“As we were going through that, we noticed there were several things that need to happen, the biggest one being a proposal to City Hall to have the city maintain those. At the political level, we do have some support for that.”
However, before making a case at city council, Athletics Yukon wants to gauge the potential support from other groups as well as from individuals.
If other groups, such as Winter Active Yukon, ElderActive or Contagious Mountain Biking Club, for instance, support the idea, Athletics Yukon hopes together they can present a united front to council.
“Right now we’re trying to figure out which other groups in Whitehorse have vested interest in the same thing: in winter trail maintenance for non-motorized use,” said Eikelboom.
“We want to make Athletics Yukon – call it a rallying point – for various organizations so we can put our heads together and present to city council, here is what the people want. These are the groups that are using the trails, this is what they are using them for, this is how using these trails will be a valuable asset to the organization’s goals.”
The athletics group also wants to hear from individuals with no association to a group.
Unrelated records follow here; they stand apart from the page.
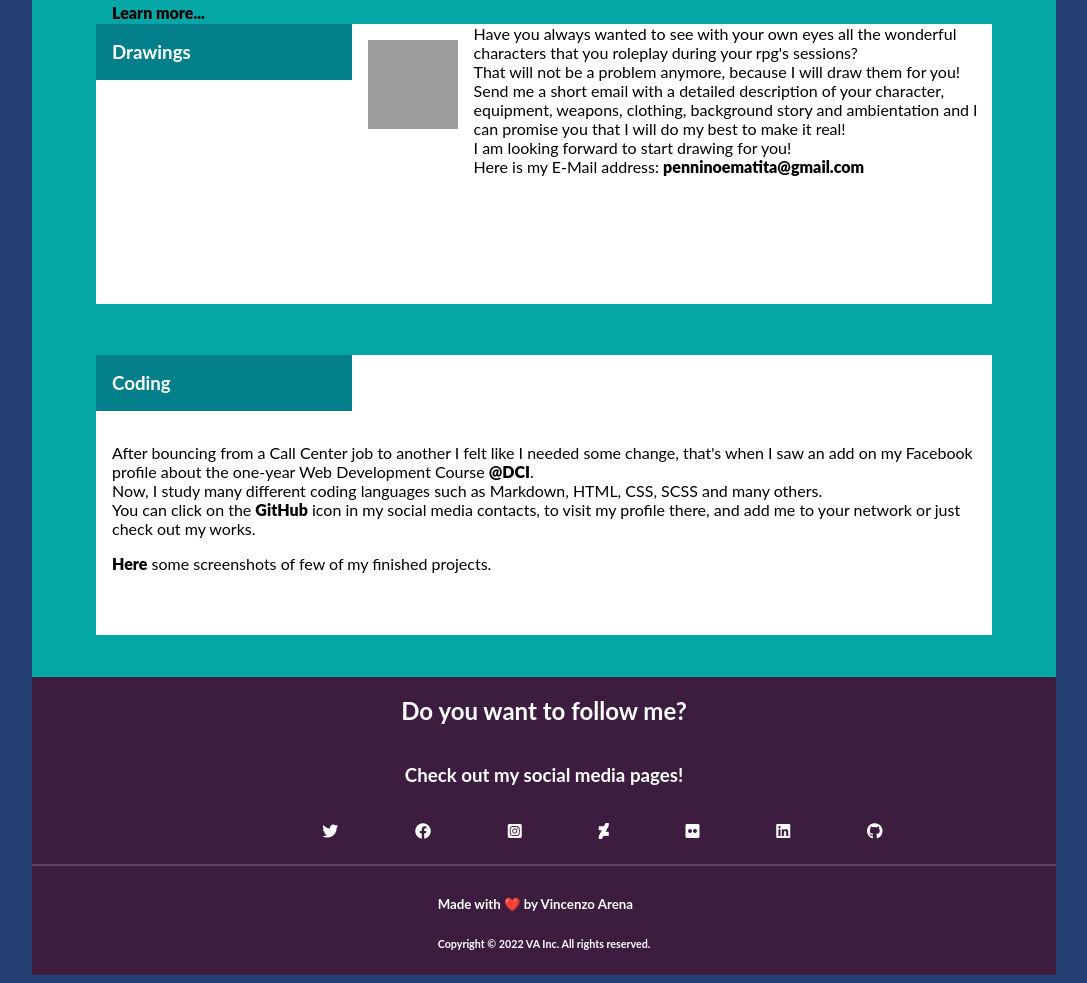
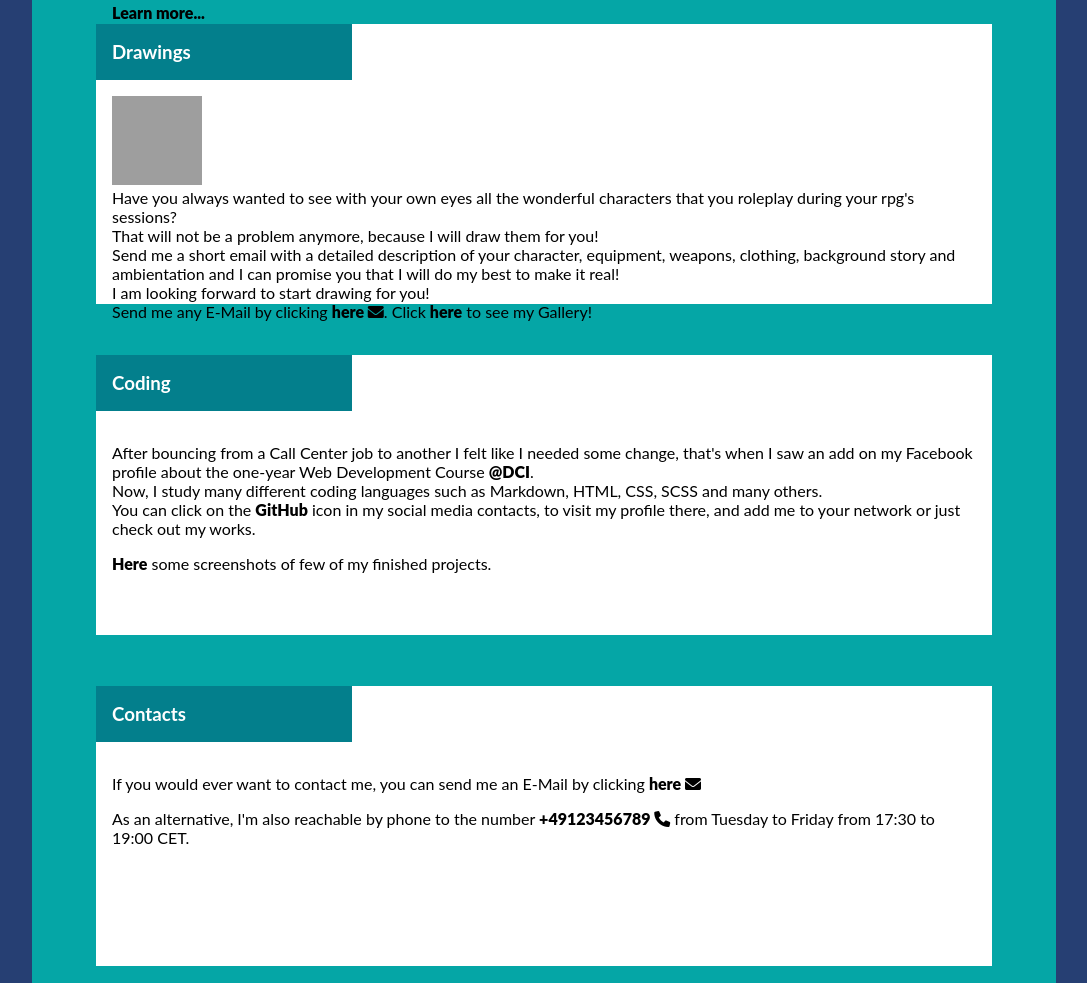
Before and after one commit to vincenzoarena/portfolio, a website: page src/index.html in a window 1280 px wide. Shown: the part 469-1452 px from the top of the page, without its empty margins (96-1183 px from the left). Drawn offline with nearby package versions, Linux system fonts and the light colour scheme; files that its build step writes are made by us from their sources; grey boxes are pictures that could not be loaded.

Commit message:
2022-02-23 - Forth box added

```diff
--- a/src/index.html
+++ b/src/index.html
@@ -19,7 +19,7 @@
           <div></div>
         </article>
         <article class="logo"><a href="#"><img src="./images/va-logo.png" alt="VA Logo"/> <span>Vincenzo Arena - Dream it! Draw it! Code it!</span></a></article>
-        <!-- <article class="social">
+        <article class="social">
           <ul>
             <li><a href="https://twitter.com/KeldorTheEvil" target="_blank"><i class="fab fa-twitter"></i></a></li>
             <li><a href="https://www.facebook.com/KeldorTheEvil/" target="_blank"><i class="fab fa-facebook"></i></a></li>
@@ -29,7 +29,7 @@
             <li><a href="https://www.linkedin.com/in/vincenzo-arena-032a064b/" target="_blank"><i class="fa-brands fa-linkedin"></i></a></l>
             <li><a href="https://github.com/vincenzoarena" target="_blank"><i class="fa-brands fa-github"></i></a></l>
         </ul>
-        </article> -->
+        </article>
       </section>
       <section class="menu-down">
         <nav>
@@ -60,16 +60,19 @@
           <div>
             <h3>Drawings</h3>
           </div>
+          <div class="draw-me">
               <div class="draw-one">
-            <img src="./images/me-final-project.png" alt="emojy">
+                <img src="./images/me-final-project.png" alt="emoji">
               </div>
               <div class="draw-text">
                 <span>Have you always wanted to see with your own eyes all the wonderful characters that you roleplay during your rpg's sessions?<br>
                 That will not be a problem anymore, because I will draw them for you! <br>
                 Send me a short email with a detailed description of your character, equipment, weapons, clothing, background story and ambientation and I can promise you that I will do my best to make it real!<br>
                 I am looking forward to start drawing for you!<br>
-            Here is my E-Mail address:</span>
-            <a href="mailto:penninoematia@gmail.com">penninoematita@gmail.com</a>
+                Send me any E-Mail by clicking </span>
+                <a href="mailto:penninoematia@gmail.com">here <i class="fa-solid fa-envelope"></i></a>.
+                <span>Click <a href="#">here</a> to see my Gallery!</span>
+              </div>
           </div>
         </article>
         <article class="code">
@@ -79,6 +82,15 @@
           <div class="code-text">
             <p>After bouncing from a Call Center job to another I felt like I needed some change, that's when I saw an add on my Facebook profile about the one-year Web Development Course  <a href="https://digitalcareerinstitute.org/" target="_blank">@DCI</a>.<br>Now, I study many different coding languages such as Markdown, HTML, CSS, SCSS and many others.<br> You can click on the <a href="https://github.com/" target="_blank">GitHub</a> icon in my social media contacts, to visit my profile there, and add me to your network or just check out my works.<br></p>
             <a href="#" class="code-link">Here</a> some screenshots of few of my finished projects.
+          </div>
+        </article>
+        <article class="contacts">
+          <div>
+            <h3>Contacts</h3>
+          </div>
+          <div class="contacts-text">
+            <p>If you would ever want to contact me, you can send me an E-Mail by clicking <a href="mailto:penninoematia@gmail.com">here <i class="fa-solid fa-envelope"></i></a></p>
+             <p>As an alternative, I'm also reachable by phone to the number <a href="tel:+49123456789">+49123456789 <i class="fa-solid fa-phone"></i></a> from Tuesday to Friday from 17:30 to 19:00 CET.
           </div>
         </article>
       </section>
--- a/src/scss/layouts/_footer-layout.scss
+++ b/src/scss/layouts/_footer-layout.scss
@@ -7,18 +7,16 @@ footer{
     width: 80vw;
     margin-left: 10vw;
     background-color: #3C1D40;
-    h2{}
-    h3{}
     ul{
         display: flex;
         list-style: none;
-        justify-content: center;
+        justify-content: space-around;
         align-items: center;
+        width: 50%;
         li{
             display: inline;
             justify-content: space-around;
             align-items: center;
-            margin-left: 6vw;
             a{
                 color: #FFFFFF;
                 text-decoration: none;
--- a/src/scss/layouts/_header-layout.scss
+++ b/src/scss/layouts/_header-layout.scss
@@ -35,10 +35,10 @@ header{
             width: 60vw;
             a{
                 text-decoration: none;
-                /* display: flex;
-                justify-content: space-around;
-                align-items: center; */
-
+                display: flex;
+                flex-direction: row;
+                justify-content: center;
+                align-items: center;
                 img{
                     width: 3rem;
                     height: 3rem;
--- a/src/scss/layouts/_main-layout.scss
+++ b/src/scss/layouts/_main-layout.scss
@@ -17,7 +17,7 @@ main{
 
     }
 }
-.about, .draw, .code{
+.about, .draw, .code, .contacts{
     background-color: #FFFFFF;
     width: 70vw;
     height: 35vh;
@@ -38,16 +38,19 @@ main{
 }
 .draw{
     display: flex;
+    flex-direction: column;
+}
+.draw-me{
+    padding: 1rem;
 }
 .draw-one{
-    padding: 1rem;
     img{
         width: 7vw;
         height: 7vw;
     }
 
 }
-.code-text{
+.code-text, .contacts-text{
     padding: 1rem;
 }
 a{
```
Lines whose indentation alone changed are shown as unchanged.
The way Eikelboom sees it, having the trails cleared of snow and ice during the winter would benefit dog-walkers, the disabled, the elderly, commuters, and more.
“One area we think is important is accessibility,” said Eikelboom. “Someone who is able-bodied will be able to walk on the trails, but lets say someone has a stroller, immediately those trails are no long accessible for them.
“Walking on them should be OK, but someone with poor balance or a member of the elderly community is going to have more trouble using those trails in the winter. Or from a training perspective, those trails are simply not useable for more training-based running. There’s more risk that is inherent when running on them in the winter.”
Athletics Yukon is not looking for every inch of paved trail to be cleaned of snow, simply a path wide enough to jog on, said Eikelboom. A sidewalk snow cleaner would do the job.
“I think even just one loop around there would be perfect,” said Eikelboom.
If you would like to share your thoughts with Athletics Yukon, contact them by email at
firstname.lastname@example.org. Athletics Yukon has not set a firm timeline on when the proposal will be made.
“I imagine it’ll be few more weeks, in which time hopefully people can approach us to collect that information so that we can do that in such a way to represent everybody’s interests,” said Eikelboom.
“There are obviously other trails in town and we’d be interested in hearing from other groups using other trails within city limits, to try to understand which trails have the highest need. Just because the group doesn’t use the Millennium Trail doesn’t mean we don’t want to hear from them.”
Contact Tom Patrick at